Cursive: The New Elective?

This article talks about how in some schools cursive is being phased out as “old school” and no longer necessary, being taught in third grade if at all.

I read it with some interest, since as a HS parent I have occasional pangs of guilt that I don’t make my kids do any kind of cursive or handwriting practice.  I have wondered if I should make up more fun ways to practice it, if I’m harming their future selves in any way.

I’m actually kind of glad to hear that schools are phasing it out.  Now if we do cursive at home, we’re ahead of the game.  If we don’t, we’re just following the national standards.  😉  And really, who besides grade school teachers really writes exactly as we were taught in elementary school?  I know I like the fact that my handwriting is distinctively mine.

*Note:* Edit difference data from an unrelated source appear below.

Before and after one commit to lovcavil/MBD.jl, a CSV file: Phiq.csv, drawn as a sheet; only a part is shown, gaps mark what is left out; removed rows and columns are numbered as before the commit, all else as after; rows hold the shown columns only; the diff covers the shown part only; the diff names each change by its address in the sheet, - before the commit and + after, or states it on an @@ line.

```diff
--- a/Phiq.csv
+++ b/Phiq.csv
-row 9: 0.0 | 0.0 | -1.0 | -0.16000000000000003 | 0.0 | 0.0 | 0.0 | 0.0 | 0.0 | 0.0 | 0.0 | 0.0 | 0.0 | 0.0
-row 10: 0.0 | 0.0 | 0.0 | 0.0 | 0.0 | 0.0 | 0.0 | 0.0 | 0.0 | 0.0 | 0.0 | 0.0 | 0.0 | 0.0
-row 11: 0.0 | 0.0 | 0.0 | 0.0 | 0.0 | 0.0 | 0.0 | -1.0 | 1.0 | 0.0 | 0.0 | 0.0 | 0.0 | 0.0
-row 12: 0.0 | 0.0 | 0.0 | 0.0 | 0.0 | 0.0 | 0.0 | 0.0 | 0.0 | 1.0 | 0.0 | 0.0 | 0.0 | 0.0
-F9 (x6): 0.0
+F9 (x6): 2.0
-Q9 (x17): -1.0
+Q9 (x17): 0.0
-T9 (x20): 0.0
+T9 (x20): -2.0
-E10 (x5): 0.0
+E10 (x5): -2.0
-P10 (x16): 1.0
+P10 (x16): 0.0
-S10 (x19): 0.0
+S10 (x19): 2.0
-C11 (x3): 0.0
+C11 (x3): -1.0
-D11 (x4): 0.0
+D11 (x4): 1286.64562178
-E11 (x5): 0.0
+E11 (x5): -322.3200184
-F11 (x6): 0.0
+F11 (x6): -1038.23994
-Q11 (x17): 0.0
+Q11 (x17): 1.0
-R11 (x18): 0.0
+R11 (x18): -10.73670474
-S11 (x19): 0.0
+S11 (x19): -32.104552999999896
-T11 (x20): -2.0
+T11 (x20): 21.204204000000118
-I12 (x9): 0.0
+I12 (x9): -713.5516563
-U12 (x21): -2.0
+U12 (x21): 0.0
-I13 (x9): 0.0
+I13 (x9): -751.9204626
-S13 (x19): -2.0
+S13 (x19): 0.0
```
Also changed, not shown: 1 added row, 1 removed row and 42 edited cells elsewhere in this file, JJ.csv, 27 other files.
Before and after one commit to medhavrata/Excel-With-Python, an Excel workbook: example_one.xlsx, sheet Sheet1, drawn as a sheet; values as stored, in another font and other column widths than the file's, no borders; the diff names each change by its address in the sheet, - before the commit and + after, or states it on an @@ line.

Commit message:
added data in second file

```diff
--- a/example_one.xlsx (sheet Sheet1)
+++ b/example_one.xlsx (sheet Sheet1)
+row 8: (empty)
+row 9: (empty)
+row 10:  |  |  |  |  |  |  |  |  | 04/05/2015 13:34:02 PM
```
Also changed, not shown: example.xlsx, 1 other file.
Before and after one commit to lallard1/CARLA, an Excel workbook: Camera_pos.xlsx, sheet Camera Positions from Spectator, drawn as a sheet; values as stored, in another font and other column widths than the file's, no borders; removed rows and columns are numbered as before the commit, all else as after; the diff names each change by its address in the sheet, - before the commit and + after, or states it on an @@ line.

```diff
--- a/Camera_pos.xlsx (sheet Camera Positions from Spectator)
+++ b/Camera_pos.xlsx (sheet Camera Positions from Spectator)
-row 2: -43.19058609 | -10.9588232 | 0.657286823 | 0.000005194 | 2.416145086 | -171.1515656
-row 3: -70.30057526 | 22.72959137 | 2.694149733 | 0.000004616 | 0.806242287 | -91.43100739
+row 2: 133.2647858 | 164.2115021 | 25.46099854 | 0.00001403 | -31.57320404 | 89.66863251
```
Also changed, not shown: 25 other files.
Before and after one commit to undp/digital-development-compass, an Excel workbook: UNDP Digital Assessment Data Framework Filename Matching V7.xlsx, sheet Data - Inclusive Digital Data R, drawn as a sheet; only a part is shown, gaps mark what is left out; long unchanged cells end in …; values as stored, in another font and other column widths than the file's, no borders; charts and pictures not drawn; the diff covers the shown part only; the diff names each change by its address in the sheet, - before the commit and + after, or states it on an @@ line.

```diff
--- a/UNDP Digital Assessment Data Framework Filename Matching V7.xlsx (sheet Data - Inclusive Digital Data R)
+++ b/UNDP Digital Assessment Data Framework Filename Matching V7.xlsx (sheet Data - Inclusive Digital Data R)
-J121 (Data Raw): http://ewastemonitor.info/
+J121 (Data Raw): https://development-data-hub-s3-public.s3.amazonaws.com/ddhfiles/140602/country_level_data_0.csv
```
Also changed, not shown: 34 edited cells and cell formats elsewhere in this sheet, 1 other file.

My friend Tiffany is from England, where their cursive is “joined up writing” and many of the letters are completely different from ours.  She has a hard time even reading American cursive.  Her handwriting is exactly what I teach my kids that theirs should be:  legible and attractive.

That said, Victoria took an interest in cursive this year and has been happily teaching herself from old workbooks and practicing lots — even on the beach last week.

This is my kind of cursive practice, incidentally.  🙂

What do you think?  Do you teach cursive?


12 thoughts on “Cursive: The New Elective?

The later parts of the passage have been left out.